DESIGN OF REINFORCED EARTH WALLS:

The design of a reinforced earth wall proceeds basically as follows:

Ac = (p+ p+1)s/2

Only should routinely make a computational check:

Ti = S X ( Pah + area of q diagram)

That is the sum of the several tensile reinforcement forces should equal the lateral-earth-pressure diagram rationed from a unit width to the actual reinforcement spacing s.

Compute the strip lengths Le of fig 1.5 that are required to develop a friction resistance

Fr = Ti X SF (or Le, Computed X SF ). From these lengths and the Rankine wedge zone we can then determine the overall strip length Lo to use. It is common to use a single length for the full wall height so that the assembly crew does not have to be concerned with using an incorrect length is based on soil to strip friction of f= tan, where = some fraction of such as 1.0, 0.8, 0.6. What to use depends on the roughness of the strip. For rough materials use =; for smooth metal strips use = 20 to 25.

Figure 1.7; Typical range in reinforcement spacing for reinforced earth walls.

For strips of b x Le geotextile sheets of base width Le, both sides resist in friction. For round bars the perimeter resists friction. In both cases friction is the product of X normal pressure on the reinforcement. Using consistent units, this approach gives the following reinforcements:

Strip: Fr= 2(yzi) (b X Le) tan > Ti X SF Rod : Fr= 2 (yzi) Le tan > Ti X SF Sheet : Fr= 2(yzi) (1 X Le) tan > Ti X SF
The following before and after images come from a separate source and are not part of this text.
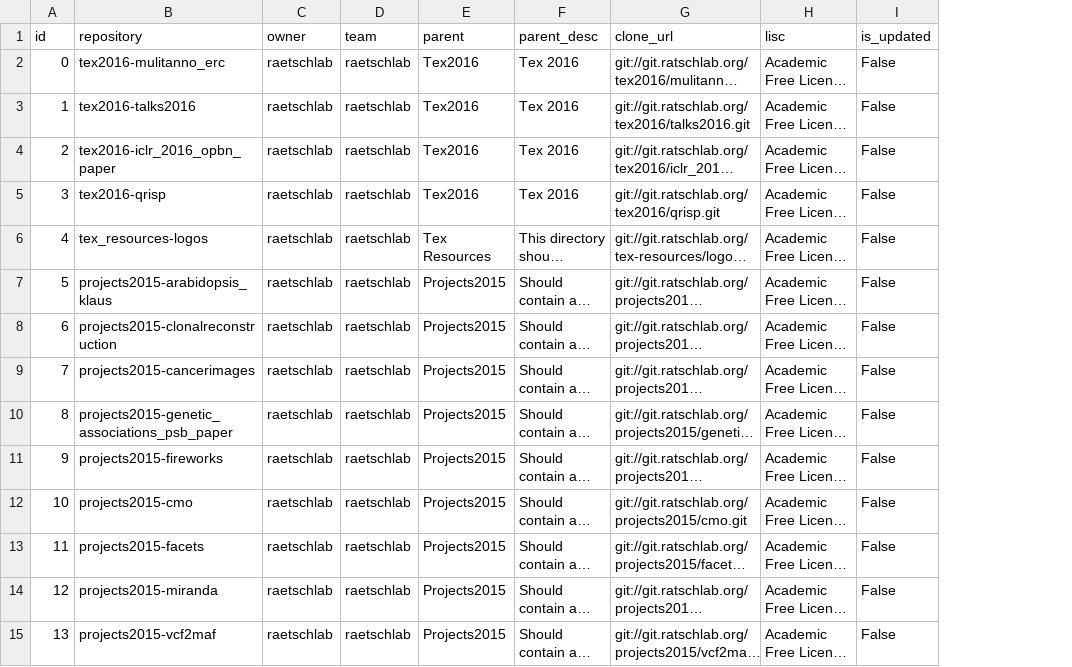
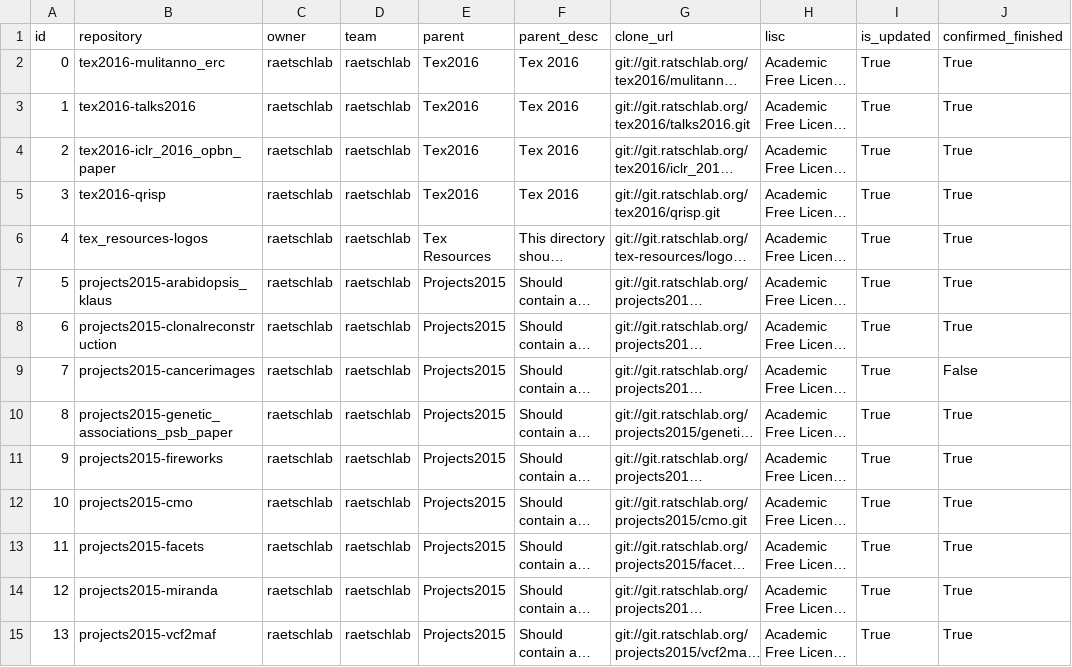
Before and after one commit to StefanGStark/migrate, a TSV file: projects.tsv, drawn as a sheet; only a part is shown; long unchanged cells end in …; the diff covers the shown part only; the diff names each change by its address in the sheet, - before the commit and + after, or states it on an @@ line.

```diff
--- a/projects.tsv
+++ b/projects.tsv
+column J (confirmed_finished), rows 2-15: True | True | True | True | True | True | True | False | True | True | True | True | True | True
-I2:I15 (is_updated): False
+I2:I15 (is_updated): True
```
Also changed, not shown: 151 edited cells elsewhere in this file, 24 other files.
Where b= strip width, D = Rod diameter, and 1= unit sheet width

Next compute the reinforcement area for strips b X t and for rods with bar diameter D. for wire and geotextile grids, obtain the tension force per some unit of width. For geotextile sheets look in the manufacturers catalog to find a fabric with a suitable strength.

For these materials a suitable SF must be used to reduce the ultimate tensile strength of metal strips and bars to a design value or the geotextile strength. To a design value, for metals it is common to use some SF such as 1.5 to 1.67; however, for both metals and geotextiles we can compute an SF based on partial safety factors as follows:
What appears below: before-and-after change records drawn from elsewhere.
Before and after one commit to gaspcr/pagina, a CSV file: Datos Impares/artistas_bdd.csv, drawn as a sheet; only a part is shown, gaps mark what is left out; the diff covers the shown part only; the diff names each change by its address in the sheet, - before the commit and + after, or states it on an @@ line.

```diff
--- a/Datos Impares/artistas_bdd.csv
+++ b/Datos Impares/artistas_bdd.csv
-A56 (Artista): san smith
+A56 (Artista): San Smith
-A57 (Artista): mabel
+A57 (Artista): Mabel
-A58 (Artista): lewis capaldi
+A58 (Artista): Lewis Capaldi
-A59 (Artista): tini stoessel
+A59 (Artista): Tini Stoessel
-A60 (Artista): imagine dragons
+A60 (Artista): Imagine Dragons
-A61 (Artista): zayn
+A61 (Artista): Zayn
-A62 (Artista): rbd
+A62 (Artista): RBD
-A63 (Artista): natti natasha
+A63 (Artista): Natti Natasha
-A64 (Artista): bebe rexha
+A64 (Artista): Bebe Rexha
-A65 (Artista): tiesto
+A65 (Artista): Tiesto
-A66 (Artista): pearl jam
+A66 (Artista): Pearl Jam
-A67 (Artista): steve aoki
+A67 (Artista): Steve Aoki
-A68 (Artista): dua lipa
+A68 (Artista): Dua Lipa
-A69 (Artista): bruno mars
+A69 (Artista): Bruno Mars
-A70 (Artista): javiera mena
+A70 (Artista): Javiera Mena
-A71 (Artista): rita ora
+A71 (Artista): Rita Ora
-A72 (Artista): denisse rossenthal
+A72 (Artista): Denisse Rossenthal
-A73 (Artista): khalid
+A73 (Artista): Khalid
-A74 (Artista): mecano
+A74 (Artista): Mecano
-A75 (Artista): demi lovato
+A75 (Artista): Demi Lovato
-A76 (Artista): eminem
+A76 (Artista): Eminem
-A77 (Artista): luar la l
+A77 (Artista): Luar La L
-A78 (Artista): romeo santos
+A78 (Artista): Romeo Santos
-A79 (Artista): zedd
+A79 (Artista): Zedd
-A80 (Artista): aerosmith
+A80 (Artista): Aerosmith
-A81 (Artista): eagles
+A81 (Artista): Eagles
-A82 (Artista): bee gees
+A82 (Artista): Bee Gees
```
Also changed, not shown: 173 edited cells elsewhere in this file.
T allow = Tult ( 1 .) (1.3)

SFid X SFcr X SFcd X SFbd X SFif X SF

Where T allow = Allowable Tensile Stress Tult = Ultimate Tensile Stress

SFid = Installation damage factor, 1.1 to 1.5 for geotextiles; 1 for metal

SFcr = Creep Factor (1.0 to 3.0 for geotextiles; 1 for metal)

SFcd = Factor for chemical damage or corrosion (1.0 to

1.5 for Geotextiles; 1.0 to 1.2 for metal)

SFbd = Factor for biological degradation (1.0 to 1.3 for Geotextiles; 1.0 to 1.2 for metal)

SFif = Imprtance factor (1.0 to 1.5)

SF = Genral Factor; (1.0 for Geotextiles;

1.3 to 1.4 for metal)

Let us compute an allowable tensile stress fa for steel strip based on 350 MPa steel (factors not shown are 1.0) as

Fa = (350×1)/ (1.1×1.2×1.3) = 350/ 1.716 = 204 ~ 200MPa

Let us now consider a geotextile example. From the 1995 specifiers guide we find an Amoco 2044 woven (W) geotextile with a wide-width tensile strength, using the ASTMD 4595 method, of 70.05 kN/M in both the MD (along the roll) directions. The Allowable tensile strength is computed using Eq.(1.3). Substituting some estimated values, we obtain

T allow = (70.05×1)/ (1.5×2.0x1.2×1.1×1.1×1.0)= 70.05/4.356= 16.08 ~ 16.0 kN/m

GENERAL COMMENTS

Between manufacturers.

With fabric type and grade. For Example, woven fabric is usually stronger than film fabric and additionally has a larger coefficient of friction.

With direction. The MD direction (Machine Direction, also warp; that is, with the roll) is stronger than (or as strong as) the XD direction (cross-machine, or fill; that is, across the roll-transverse to the the roll length). Sometimes the strength difference is on the order of XD~ 0.5MD. This means that attention to th strength direction during placing may be Critical.

REFERANCES

Foundation Analysis and Design (Fifth Edition) by Joseph E. Bowles